# PROBLEM REQUIREMENTS
The lines to reproduce from the material below are those from the one containing "-118,8 +116,7 @@" through the one containing "passed and check", both included; write them out exactly and add nothing.

# DATA SHOWN
::::

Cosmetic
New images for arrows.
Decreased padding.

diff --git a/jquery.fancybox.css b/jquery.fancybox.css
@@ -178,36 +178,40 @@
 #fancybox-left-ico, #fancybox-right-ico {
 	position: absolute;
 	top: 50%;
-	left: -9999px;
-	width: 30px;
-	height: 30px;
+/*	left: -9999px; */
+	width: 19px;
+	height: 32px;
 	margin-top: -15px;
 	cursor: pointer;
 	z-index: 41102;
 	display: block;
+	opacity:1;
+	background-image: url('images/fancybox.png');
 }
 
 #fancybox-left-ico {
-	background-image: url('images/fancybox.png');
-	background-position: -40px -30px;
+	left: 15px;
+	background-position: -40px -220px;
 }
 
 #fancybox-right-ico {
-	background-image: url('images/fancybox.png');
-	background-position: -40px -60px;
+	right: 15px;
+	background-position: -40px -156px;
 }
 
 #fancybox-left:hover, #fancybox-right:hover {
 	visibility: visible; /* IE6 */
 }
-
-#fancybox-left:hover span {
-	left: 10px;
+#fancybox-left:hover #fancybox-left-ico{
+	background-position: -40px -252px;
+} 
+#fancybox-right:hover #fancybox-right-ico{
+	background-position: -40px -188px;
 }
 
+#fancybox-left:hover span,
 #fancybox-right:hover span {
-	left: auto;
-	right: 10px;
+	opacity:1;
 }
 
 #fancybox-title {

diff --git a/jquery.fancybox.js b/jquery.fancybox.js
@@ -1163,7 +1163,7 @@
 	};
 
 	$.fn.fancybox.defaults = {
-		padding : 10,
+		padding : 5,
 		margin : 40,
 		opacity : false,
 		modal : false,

::::

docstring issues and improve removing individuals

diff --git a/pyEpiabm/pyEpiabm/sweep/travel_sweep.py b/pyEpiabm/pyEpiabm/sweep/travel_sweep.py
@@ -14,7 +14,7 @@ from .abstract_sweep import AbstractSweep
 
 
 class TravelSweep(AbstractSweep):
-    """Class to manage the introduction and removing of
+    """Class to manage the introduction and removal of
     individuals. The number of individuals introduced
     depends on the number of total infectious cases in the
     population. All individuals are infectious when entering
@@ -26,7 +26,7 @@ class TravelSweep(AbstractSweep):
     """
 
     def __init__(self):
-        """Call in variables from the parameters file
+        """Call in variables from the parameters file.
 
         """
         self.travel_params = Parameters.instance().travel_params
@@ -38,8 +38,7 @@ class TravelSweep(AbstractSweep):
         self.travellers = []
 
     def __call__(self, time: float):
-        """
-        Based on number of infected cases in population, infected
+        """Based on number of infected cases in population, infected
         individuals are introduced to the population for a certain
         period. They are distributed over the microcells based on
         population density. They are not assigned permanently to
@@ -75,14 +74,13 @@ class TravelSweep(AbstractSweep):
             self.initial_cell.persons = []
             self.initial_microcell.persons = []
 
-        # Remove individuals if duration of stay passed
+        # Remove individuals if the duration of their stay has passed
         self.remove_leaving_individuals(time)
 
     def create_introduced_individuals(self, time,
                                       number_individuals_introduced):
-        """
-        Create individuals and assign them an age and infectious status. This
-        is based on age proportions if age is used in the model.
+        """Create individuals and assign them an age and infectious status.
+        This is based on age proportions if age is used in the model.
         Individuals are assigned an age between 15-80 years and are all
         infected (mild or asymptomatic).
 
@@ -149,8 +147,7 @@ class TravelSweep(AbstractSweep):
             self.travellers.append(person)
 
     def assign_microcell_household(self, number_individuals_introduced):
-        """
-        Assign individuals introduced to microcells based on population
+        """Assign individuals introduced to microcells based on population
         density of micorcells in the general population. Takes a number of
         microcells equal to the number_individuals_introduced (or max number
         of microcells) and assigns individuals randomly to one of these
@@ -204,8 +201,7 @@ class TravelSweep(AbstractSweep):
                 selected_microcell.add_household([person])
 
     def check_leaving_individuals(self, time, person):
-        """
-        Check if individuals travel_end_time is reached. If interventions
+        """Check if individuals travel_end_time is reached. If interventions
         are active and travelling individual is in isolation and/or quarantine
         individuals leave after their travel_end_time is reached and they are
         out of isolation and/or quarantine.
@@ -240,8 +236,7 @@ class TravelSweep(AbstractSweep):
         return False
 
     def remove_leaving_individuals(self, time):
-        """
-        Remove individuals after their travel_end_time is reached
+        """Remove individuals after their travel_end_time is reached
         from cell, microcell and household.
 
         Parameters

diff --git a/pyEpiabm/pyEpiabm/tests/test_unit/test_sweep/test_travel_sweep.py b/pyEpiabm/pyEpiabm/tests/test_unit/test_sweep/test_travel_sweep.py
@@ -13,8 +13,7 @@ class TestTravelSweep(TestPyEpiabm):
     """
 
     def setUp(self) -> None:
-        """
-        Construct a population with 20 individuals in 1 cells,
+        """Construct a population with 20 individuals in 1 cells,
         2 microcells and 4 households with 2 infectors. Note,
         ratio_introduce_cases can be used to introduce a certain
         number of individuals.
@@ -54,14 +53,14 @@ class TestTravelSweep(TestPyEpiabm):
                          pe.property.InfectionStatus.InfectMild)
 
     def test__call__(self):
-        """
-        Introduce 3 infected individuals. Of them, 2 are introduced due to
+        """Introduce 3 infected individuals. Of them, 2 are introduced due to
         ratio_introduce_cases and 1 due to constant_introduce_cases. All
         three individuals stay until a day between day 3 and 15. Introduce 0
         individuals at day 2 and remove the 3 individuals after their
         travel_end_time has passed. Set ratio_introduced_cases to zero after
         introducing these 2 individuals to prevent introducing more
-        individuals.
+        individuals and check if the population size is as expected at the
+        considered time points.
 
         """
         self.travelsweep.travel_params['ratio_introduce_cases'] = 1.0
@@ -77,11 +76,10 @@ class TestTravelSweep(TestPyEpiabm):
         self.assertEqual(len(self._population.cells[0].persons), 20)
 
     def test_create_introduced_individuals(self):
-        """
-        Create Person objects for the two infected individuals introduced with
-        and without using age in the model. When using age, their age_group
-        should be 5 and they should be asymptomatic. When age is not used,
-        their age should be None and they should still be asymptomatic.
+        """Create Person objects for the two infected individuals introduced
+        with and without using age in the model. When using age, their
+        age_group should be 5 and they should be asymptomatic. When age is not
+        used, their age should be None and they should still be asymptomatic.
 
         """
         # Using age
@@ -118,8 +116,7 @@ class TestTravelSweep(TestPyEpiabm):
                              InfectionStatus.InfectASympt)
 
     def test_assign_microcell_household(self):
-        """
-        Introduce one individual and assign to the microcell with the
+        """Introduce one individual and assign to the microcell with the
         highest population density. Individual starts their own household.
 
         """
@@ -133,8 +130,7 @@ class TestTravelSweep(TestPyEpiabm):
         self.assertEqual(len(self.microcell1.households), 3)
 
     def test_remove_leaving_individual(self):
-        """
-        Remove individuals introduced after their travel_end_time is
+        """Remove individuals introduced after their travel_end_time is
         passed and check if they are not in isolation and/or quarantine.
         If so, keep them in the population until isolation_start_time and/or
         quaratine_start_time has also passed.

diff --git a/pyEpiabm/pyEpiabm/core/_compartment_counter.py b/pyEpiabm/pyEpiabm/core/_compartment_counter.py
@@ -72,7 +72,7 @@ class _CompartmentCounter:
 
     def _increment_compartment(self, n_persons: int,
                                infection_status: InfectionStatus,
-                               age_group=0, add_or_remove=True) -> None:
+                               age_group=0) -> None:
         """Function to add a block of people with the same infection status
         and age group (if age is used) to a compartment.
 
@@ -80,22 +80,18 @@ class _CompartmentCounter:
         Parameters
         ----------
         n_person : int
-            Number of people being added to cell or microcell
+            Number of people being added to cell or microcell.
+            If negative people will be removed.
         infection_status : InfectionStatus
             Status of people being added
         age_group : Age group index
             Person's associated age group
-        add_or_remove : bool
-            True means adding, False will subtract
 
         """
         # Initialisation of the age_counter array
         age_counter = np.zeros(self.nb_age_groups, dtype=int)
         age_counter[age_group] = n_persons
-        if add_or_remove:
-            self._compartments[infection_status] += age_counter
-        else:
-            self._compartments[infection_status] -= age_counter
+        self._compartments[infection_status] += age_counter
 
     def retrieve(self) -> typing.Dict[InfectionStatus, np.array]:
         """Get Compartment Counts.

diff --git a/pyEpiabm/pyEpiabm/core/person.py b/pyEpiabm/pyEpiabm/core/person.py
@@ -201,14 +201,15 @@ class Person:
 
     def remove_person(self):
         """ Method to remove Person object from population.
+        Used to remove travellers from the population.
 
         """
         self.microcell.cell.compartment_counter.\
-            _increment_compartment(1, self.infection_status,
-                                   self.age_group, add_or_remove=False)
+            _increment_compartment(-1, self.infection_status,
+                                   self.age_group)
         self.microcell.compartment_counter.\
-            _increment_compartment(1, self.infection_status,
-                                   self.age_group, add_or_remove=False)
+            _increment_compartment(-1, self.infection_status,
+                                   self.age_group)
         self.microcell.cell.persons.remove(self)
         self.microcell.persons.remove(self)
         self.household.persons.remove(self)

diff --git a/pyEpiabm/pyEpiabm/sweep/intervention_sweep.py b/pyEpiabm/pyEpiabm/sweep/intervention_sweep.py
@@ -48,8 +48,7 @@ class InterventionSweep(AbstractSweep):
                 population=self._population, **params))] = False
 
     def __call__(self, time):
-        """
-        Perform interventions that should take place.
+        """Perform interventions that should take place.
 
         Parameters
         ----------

::::

# OUTPUT BELOW
@@ -118,8 +116,7 @@ class TestTravelSweep(TestPyEpiabm):
                              InfectionStatus.InfectASympt)
 
     def test_assign_microcell_household(self):
-        """
-        Introduce one individual and assign to the microcell with the
+        """Introduce one individual and assign to the microcell with the
         highest population density. Individual starts their own household.
 
         """
@@ -133,8 +130,7 @@ class TestTravelSweep(TestPyEpiabm):
         self.assertEqual(len(self.microcell1.households), 3)
 
     def test_remove_leaving_individual(self):
-        """
-        Remove individuals introduced after their travel_end_time is
+        """Remove individuals introduced after their travel_end_time is
         passed and check if they are not in isolation and/or quarantine.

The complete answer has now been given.